GOOD PRACTICE IN SCIENCE TEACHING What Research has to Say Edited by Martin Monk and Jonathan Osborne This book offers a summary of major educational research and scholarship important to the field of science education. Written in a clear, concise and readable style, the authors have identified the principal messages and their implications for the practice of science teaching. Aimed at science teachers of children of all ages, and others who work in teaching and related fields, the book provides an invaluable first guide for science teachers. All of the chapters are written by authors from King's College and the University of Leeds, both of which are institutions with an international reputation for their work in the field with top research ratings. Each chapter summarises the research work and evidence in the field, discussing its significance, reliability and implications. Valuable lists of further reading and full references are provided at the end of each chapter. Contents: Introduction - Part one: The science classroom - Strategies for learning - Formative assessment - Children's thinking, learning, teaching and constructivism The role of practical work - The nature of scientific knowledge - The role of language in the learning and teaching of science - Students' attitudes towards science - Part two: The science department - Managing the science department - Summative assessment - Science teaching and the development of intelligence - Progression and differentiation - Information and communications technologies: their role and value for science education - Part three: The science world - GNVQ Science at Advanced level: a new kind of course - Science for citizenship - Index.

978-0-335-20391-8 (Paperback)

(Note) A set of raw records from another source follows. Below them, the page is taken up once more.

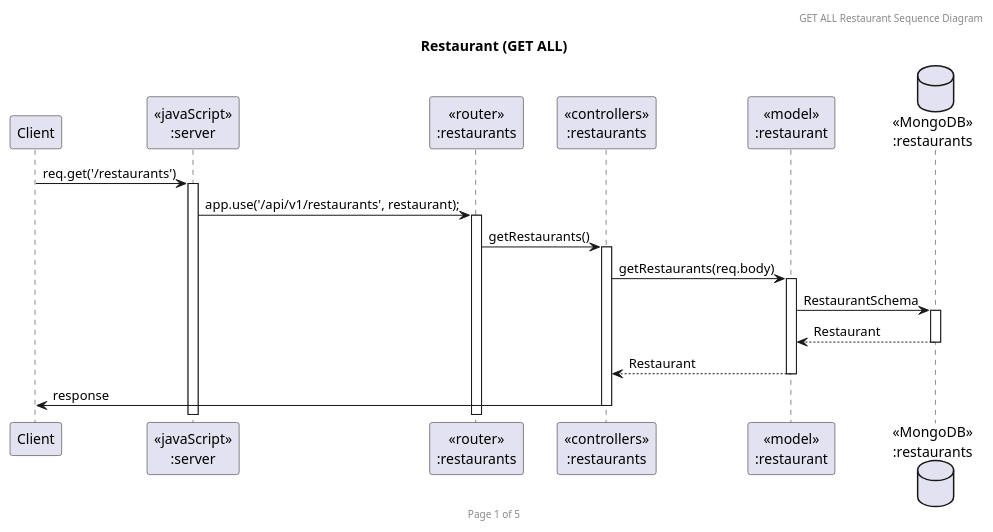
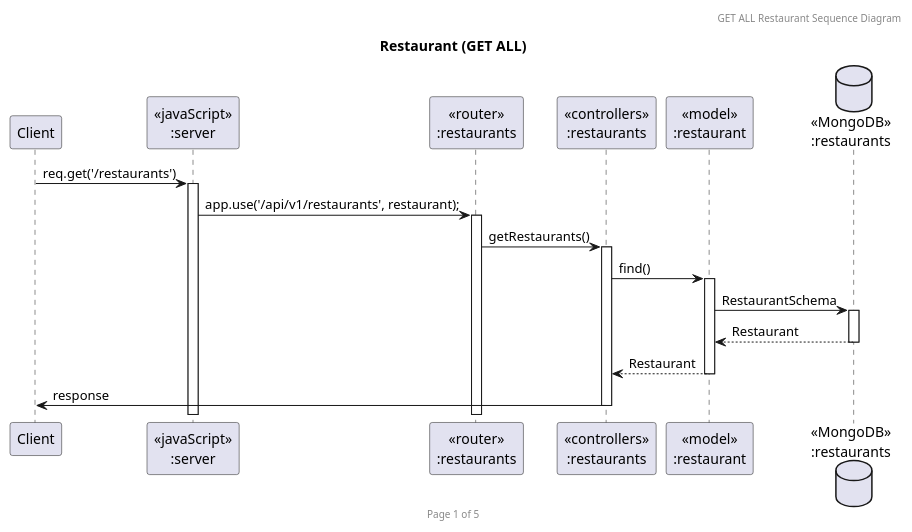
The diagram in Sequence Diagram/Restaurant/RestaurantGetAll.puml (marshmeowllo/RestaurantReservation), drawn with PlantUML before and after one commit. The commit also changed 12 other files, not shown here.

```diff
--- a/Sequence Diagram/Restaurant/RestaurantGetAll.puml
+++ b/Sequence Diagram/Restaurant/RestaurantGetAll.puml
@@ -1,23 +1,23 @@
 @startuml Restaurant (GET ALL)
 
 header GET ALL Restaurant Sequence Diagram
 footer Page 1 of 5
 title "Restaurant (GET ALL)"
 
 participant "Client" as client
 participant "<<javaScript>>\n:server" as server
 participant "<<router>>\n:restaurants" as routerRestaurants
 participant "<<controllers>>\n:restaurants" as controllersRestaurants
 participant "<<model>>\n:restaurant" as modelRestaurants
 database "<<MongoDB>>\n:restaurants" as RestaurantDatabase
 
 client->server ++:req.get('/restaurants')
 server->routerRestaurants ++:app.use('/api/v1/restaurants', restaurant);
 routerRestaurants -> controllersRestaurants ++:getRestaurants()
-controllersRestaurants->modelRestaurants ++: getRestaurants(req.body)
+controllersRestaurants->modelRestaurants ++: find()
 modelRestaurants ->RestaurantDatabase ++: RestaurantSchema
 RestaurantDatabase --> modelRestaurants --: Restaurant
 controllersRestaurants <-- modelRestaurants --:Restaurant
 controllersRestaurants->client --:response
 
 @enduml
```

Developing Scientific Literacy
Using News Media in the Classroom
Science-related news stories have great potential as a resource for teaching and learning about science and its impact on society. By demonstrating the relevance of the subject in everyday life, they can form a valuable bridge between the school classroom and the ‘real world’. Worldwide, those advocating science education reform stress the need to promote ‘scientific literacy’ among young people and typically this includes equipping students to critically engage with science reports in the media. However, very little guidance exists for those who wish to do so.

Developing Scientific Literacy addresses this gap, offering a much-needed framework for teachers wishing to explore ‘science in the media’ in secondary schools or colleges. It suggests how teachers across a number of subject areas can collaborate to promote among young people an aptitude and ability to engage thoughtfully with science in the media. Drawing on research and development work, the authors:
• Describe key characteristics of science news reporting • Discuss its potential as a resource for teaching and learning about science and for developing young people’s criticality in respect of such reports • Identify appropriate instructional objectives and suggest activities through which these might be achieved This timely book is a source of valuable ideas and insights for all secondary science teachers. It will also be of interest to those with responsibilities for initial teacher training and continuing professional development. Ruth Jarman is a lecturer in Science Education at the School of Education, Queen‘s University Belfast, where she contributes to its initial teacher training and continuing professional development programmes. Billy McClune is a lecturer in Science Education at the School of Education, Queen’s University Belfast, where he coordinates the Physics and Chemistry courses within the PGCE programme and contributes to the continuing professional development programme.

9 780335 217953